# Information provided

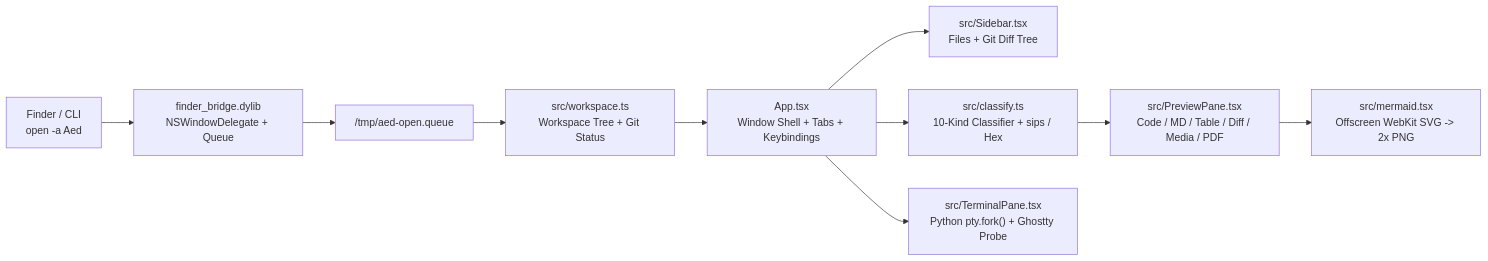
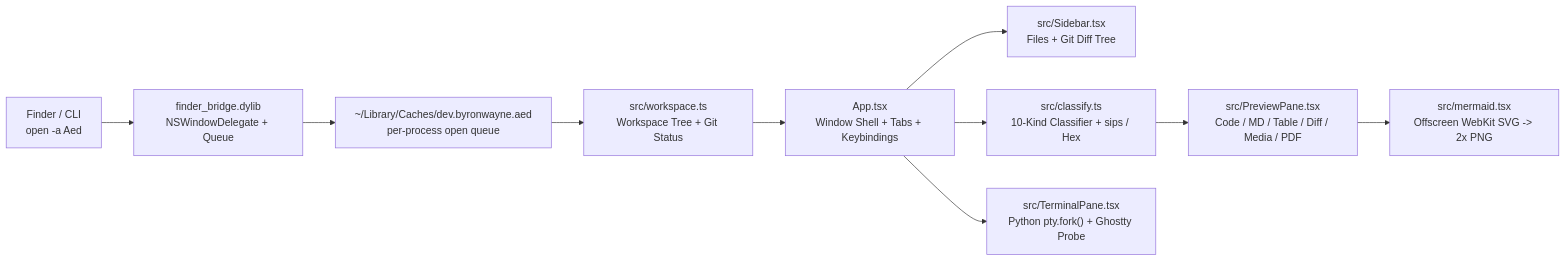
The diagram in README.md (RoacherM/native-editor), drawn with Mermaid before and after one commit. The commit also changed other lines of this file and 13 other files, not shown here.

First line of the commit message:
fix(security): per-user open queue, safe external paths, narrow capabilities (I-018)

````diff
--- a/README.md
+++ b/README.md
@@ -104,12 +104,12 @@
 ```mermaid
 flowchart LR
   Finder["Finder / CLI\nopen -a Aed"] --> Bridge["finder_bridge.dylib\nNSWindowDelegate + Queue"]
-  Bridge --> Queue["/tmp/aed-open.queue"]
+  Bridge --> Queue["~/Library/Caches/dev.byronwayne.aed\nper-process open queue"]
   Queue --> Workspace["src/workspace.ts\nWorkspace Tree + Git Status"]
   Workspace --> App["App.tsx\nWindow Shell + Tabs + Keybindings"]
   App --> Sidebar["src/Sidebar.tsx\nFiles + Git Diff Tree"]
   App --> Classify["src/classify.ts\n10-Kind Classifier + sips / Hex"]
   Classify --> Preview["src/PreviewPane.tsx\nCode / MD / Table / Diff / Media / PDF"]
   Preview --> Mermaid["src/mermaid.tsx\nOffscreen WebKit SVG -> 2x PNG"]
   App --> Terminal["src/TerminalPane.tsx\nPython pty.fork() + Ghostty Probe"]
 ```
````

# What you need to do
Lines containing the word "README" are to be pulled from the records and copied.

# The answer
The diagram in README.md (RoacherM/native-editor), drawn with Mermaid before and after one commit. The commit also changed other lines of this file and 13 other files, not shown here.
--- a/README.md
+++ b/README.md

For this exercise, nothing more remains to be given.